More than one farmer a week in the UK dies by suicide, but this is part of a wider, worrying trend. Farmers across the world take their lives at such alarming rates.
The U.S. farmer suicides rates are just under two times that of the general population. In the U.K. one farmer a week commits suicide.
In China, farmers are killing themselves daily to protest the government taking over their prime agricultural lands for urbanization. In France, a farmer dies by suicide every two days. Australia reports one farmer suicides every four days.
India yearly reports more than 17,627 farmer suicides, with more than 270,000 Indian farmers taking their own life since 1995.
The suicide death rate for farmers in the USA was more than double that of military veterans.

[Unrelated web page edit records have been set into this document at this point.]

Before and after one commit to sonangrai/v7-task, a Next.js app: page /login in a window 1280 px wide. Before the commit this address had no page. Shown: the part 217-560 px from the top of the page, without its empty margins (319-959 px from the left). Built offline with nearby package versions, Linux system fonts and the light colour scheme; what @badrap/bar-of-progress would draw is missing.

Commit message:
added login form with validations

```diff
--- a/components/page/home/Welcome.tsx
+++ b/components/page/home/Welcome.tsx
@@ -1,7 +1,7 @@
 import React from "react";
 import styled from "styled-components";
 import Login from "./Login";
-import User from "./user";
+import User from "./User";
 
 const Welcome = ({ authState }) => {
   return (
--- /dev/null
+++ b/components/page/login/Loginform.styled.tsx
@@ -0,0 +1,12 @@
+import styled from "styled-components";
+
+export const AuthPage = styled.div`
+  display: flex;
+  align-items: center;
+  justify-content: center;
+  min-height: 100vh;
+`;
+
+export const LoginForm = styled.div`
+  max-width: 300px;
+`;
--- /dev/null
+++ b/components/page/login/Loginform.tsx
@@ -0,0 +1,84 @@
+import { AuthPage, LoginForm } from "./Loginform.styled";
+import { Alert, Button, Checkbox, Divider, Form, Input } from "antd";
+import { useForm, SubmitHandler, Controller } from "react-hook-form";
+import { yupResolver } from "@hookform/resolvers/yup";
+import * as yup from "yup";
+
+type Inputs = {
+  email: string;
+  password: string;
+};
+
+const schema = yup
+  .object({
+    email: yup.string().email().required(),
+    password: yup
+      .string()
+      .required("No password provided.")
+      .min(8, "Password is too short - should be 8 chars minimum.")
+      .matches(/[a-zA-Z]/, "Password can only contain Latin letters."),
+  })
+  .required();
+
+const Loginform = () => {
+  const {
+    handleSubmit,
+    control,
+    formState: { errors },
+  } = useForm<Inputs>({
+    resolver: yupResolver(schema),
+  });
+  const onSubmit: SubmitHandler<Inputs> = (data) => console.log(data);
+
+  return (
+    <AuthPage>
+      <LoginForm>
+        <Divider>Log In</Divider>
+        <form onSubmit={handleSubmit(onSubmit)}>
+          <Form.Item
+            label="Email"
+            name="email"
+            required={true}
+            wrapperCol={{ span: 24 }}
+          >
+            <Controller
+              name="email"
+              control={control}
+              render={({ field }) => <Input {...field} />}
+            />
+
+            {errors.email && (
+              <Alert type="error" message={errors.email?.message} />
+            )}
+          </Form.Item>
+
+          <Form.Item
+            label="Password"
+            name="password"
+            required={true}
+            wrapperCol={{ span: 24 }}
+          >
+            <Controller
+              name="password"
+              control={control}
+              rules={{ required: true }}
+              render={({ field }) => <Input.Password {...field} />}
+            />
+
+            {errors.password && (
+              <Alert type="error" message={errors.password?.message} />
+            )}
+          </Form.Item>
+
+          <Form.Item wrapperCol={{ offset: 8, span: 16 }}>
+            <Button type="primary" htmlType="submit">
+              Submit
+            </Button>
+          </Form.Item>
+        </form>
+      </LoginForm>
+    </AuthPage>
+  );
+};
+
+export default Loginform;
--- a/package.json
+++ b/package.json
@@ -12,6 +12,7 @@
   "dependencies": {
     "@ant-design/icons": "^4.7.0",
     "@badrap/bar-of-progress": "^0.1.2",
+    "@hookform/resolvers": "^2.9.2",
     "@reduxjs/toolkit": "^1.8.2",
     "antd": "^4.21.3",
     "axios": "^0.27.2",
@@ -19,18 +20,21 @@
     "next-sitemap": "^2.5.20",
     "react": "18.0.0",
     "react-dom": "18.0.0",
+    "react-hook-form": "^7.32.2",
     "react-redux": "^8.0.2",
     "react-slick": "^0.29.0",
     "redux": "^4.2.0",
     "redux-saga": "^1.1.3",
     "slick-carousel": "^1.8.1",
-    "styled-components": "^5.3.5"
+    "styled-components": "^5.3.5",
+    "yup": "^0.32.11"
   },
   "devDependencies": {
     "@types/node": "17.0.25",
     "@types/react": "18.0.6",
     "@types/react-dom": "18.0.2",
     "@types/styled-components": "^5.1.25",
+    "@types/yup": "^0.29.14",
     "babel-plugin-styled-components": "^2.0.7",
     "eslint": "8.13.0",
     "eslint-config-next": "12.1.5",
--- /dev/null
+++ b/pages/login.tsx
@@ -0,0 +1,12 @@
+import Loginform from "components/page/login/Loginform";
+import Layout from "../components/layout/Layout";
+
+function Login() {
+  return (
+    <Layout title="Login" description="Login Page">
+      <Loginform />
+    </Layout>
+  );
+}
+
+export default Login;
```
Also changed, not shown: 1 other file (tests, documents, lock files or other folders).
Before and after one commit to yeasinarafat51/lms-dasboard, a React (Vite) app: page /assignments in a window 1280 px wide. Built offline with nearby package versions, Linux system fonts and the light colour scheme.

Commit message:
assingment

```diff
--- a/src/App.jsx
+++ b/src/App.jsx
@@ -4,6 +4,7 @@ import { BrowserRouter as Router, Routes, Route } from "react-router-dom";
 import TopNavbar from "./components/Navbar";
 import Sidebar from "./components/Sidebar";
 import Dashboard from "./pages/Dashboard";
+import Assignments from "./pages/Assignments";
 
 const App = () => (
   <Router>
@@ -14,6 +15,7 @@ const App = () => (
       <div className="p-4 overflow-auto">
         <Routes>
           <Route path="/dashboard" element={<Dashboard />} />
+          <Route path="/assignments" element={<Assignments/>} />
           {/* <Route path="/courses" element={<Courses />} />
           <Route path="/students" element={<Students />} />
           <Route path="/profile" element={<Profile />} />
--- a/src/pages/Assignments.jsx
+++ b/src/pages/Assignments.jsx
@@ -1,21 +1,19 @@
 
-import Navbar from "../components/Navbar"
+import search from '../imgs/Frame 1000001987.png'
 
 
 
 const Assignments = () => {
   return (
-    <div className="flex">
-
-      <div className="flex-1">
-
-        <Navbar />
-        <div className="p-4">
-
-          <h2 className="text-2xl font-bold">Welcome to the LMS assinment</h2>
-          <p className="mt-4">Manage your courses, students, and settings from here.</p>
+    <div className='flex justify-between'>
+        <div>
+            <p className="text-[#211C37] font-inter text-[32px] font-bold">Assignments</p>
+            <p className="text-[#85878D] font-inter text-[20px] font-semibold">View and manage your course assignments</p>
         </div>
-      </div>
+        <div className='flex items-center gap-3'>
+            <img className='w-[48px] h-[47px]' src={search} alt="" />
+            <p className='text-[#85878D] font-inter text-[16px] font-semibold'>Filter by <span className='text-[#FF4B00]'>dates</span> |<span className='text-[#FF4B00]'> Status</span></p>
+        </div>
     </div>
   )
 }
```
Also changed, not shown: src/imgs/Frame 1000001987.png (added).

This, however, could be an underestimate, as the data collected skipped several major agricultural states, including Iowa. Experts add that the farmer suicide rate might be higher, because an unknown number of farmers disguise their suicides as farm accidents. Data also suggested that the suicide rate for agricultural workers in 17 states was nearly five times higher compared with that in the general population.
Sowing Seeds of Hope (SSOH), which began in Wisconsin, connected uninsured and underinsured farmers in seven midwestern states to affordable behavioural health services. For 14 years, the organization fielded approximately a half-million telephone calls from farmers, trained over 10,000 rural behavioural health professionals, and provided subsidized behavioural health resources to over 100,000 farm families. In 2014, the federal funding that supported Sowing Seeds of Hope came to an end, and the program was shuttered.
For decades now, farming in India has been blighted by drought, small plot sizes, a depleting water table, declining productivity and lack of modernisation. Half of its people work in farms, but farming contributes only 15% to India’s GDP.
Put simply, farms employ a lot of people but produce too little. And whilst drought is a common issue, the other extreme also has a negative effect. Monsoons can lead to a crop glut, with the surplus prompting prices to nosedive.
Another issue with having a bumper harvest is the limitations of agricultural infrastructure in the country. For example, India is one of the world’s biggest onion producers. The vegetable is 85% water and loses weight quickly, and when stored on concrete covered by tarpaulin, and weather is favourable, 3-5% of the stored crop is wasted in storage.
Should temperatures rise however, 25-30% of the stored crop could be wasted. In a modern cold storage, however, onions can be stored in wooden boxes at 4C, with crop wastage at less than 5%. But India just doesn’t have enough cold storages, with the 7,000 sites mostly in the north of the country. Secondly, not enough food processing is taking place.
Once again, onion bulbs can be dehydrated to prevent them from perishing early, yet currently less than 5% of India’s fruit and vegetables is processed. Storage costs about a rupee (less than a US cent) for every kilogram of onion a month. Farmers demand waivers on loans and higher prices for their crops.
Whilst there are unavoidable aspects of the farming industry that can prompt social isolation and impact the mental welfare of farmers, often there is more that can be done to protect the economic viability of the industry, and alleviate some of the pressures experienced by agricultural workers.